Here is a block of records. Copy every line in it that includes "href".

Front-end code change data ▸
━━━━━━━━

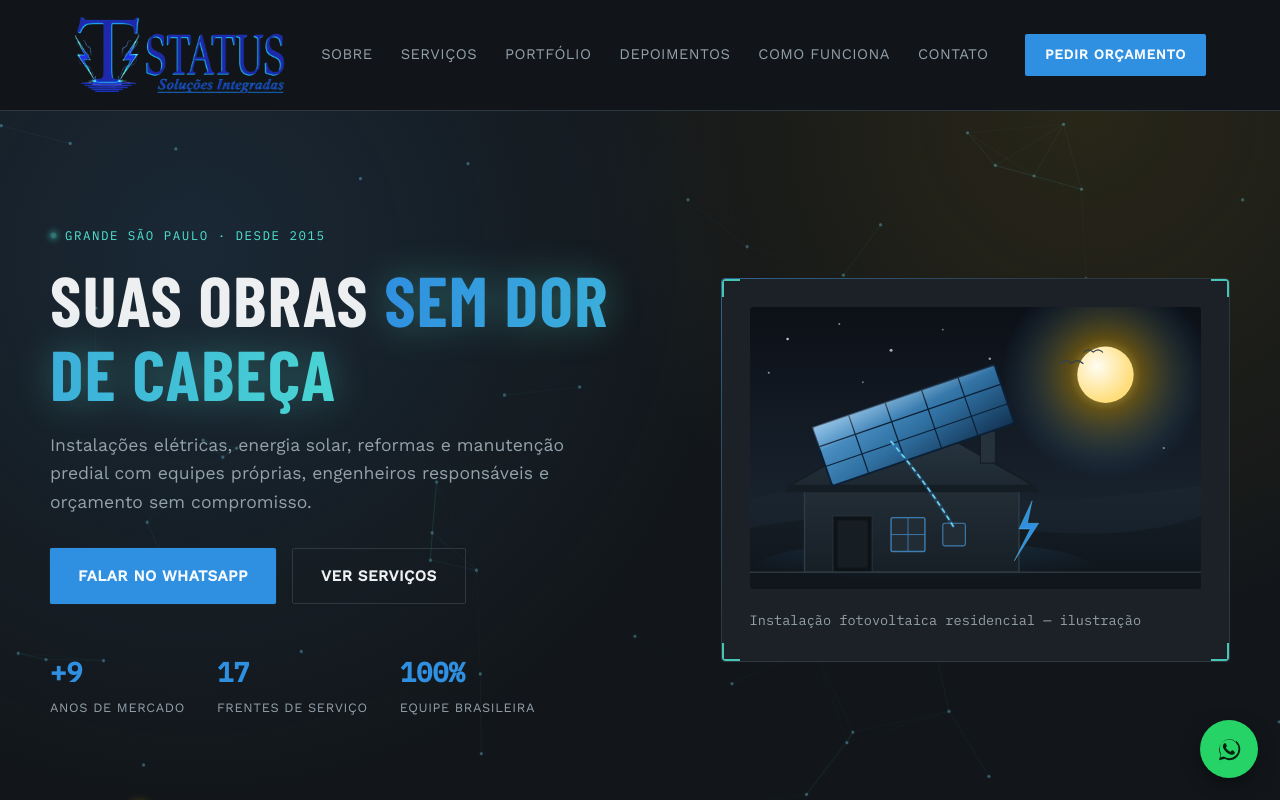
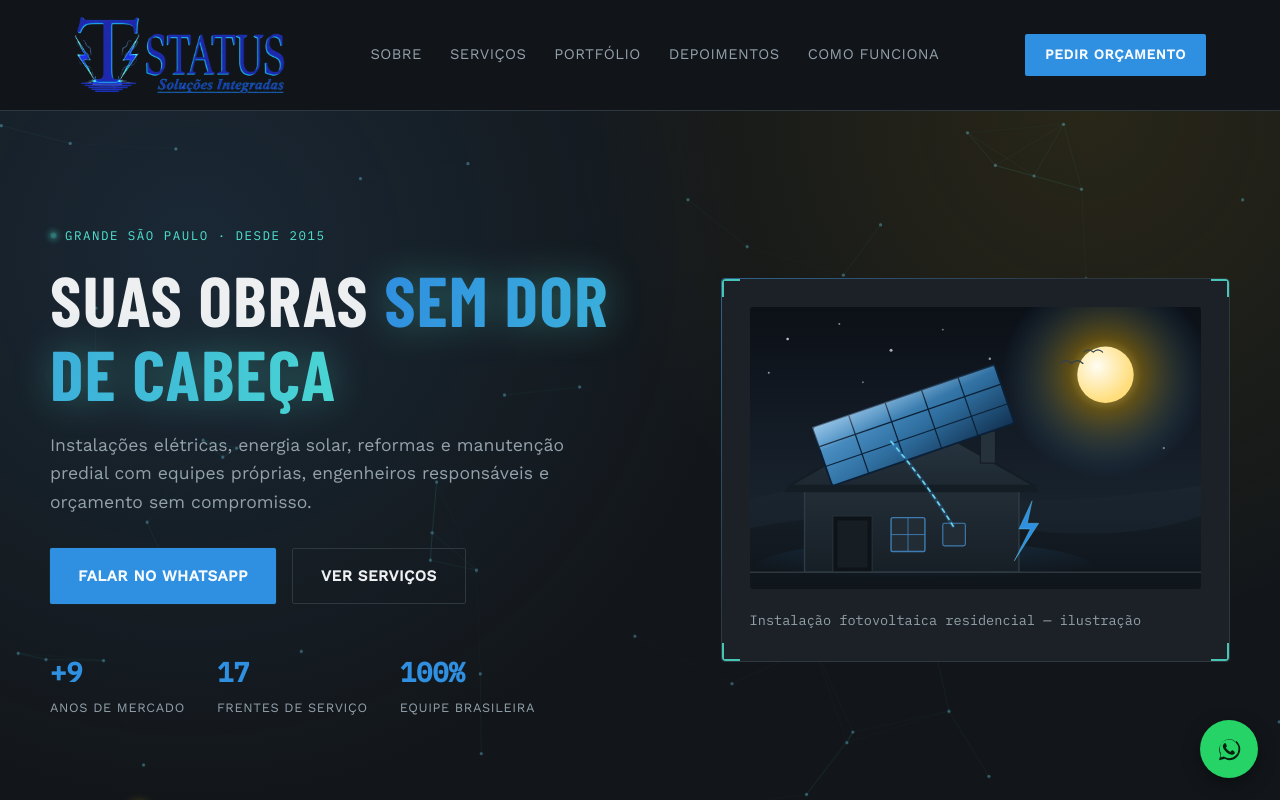
Before and after one commit to 976467337/Status-solucoes-site, a plain HTML site: page index.html in a window 1280 px wide. Shown: the top 800 px of the page. Drawn offline with nearby package versions, Linux system fonts and the light colour scheme; no server answers; animation ran at ten frames a second.

Commit message:
Simplifica menu do cabecalho e ajusta breakpoint mobile
- Remove link "Contato" do menu (redundante com o botao "Pedir orcamento")
- Aumenta o breakpoint do menu hamburger de 860px para 1080px, evitando
  sobreposicao dos links com a logo em telas de tablet/notebook pequeno

```diff
--- a/index.html
+++ b/index.html
@@ -175,7 +175,7 @@
   .nav-cta:hover{ background:#57A8EE; }
   .menu-btn{ display:none; background:none; border:none; color:var(--text); font-size:1.6rem; cursor:pointer; }
 
-  @media (max-width: 860px){
+  @media (max-width: 1080px){
     .navlinks{ display:none; }
     .menu-btn{ display:block; }
   }
@@ -504,7 +504,6 @@
       <a href="#portfolio">Portfólio</a>
       <a href="#depoimentos">Depoimentos</a>
       <a href="#processo">Como funciona</a>
-      <a href="#contato">Contato</a>
     </nav>
     <a class="nav-cta" href="#contato">Pedir orçamento</a>
     <button class="menu-btn" id="menuBtn" aria-label="Abrir menu">☰</button>
@@ -518,7 +517,6 @@
   <a href="#portfolio">Portfólio</a>
   <a href="#depoimentos">Depoimentos</a>
   <a href="#processo">Como funciona</a>
-  <a href="#contato">Contato</a>
 </div>
 
 <main id="topo">
```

━━━━━━━━

Solution to the problem ▸
       <a href="#portfolio">Portfólio</a>
       <a href="#depoimentos">Depoimentos</a>
       <a href="#processo">Como funciona</a>
-      <a href="#contato">Contato</a>
     <a class="nav-cta" href="#contato">Pedir orçamento</a>
   <a href="#portfolio">Portfólio</a>
   <a href="#depoimentos">Depoimentos</a>
   <a href="#processo">Como funciona</a>
-  <a href="#contato">Contato</a>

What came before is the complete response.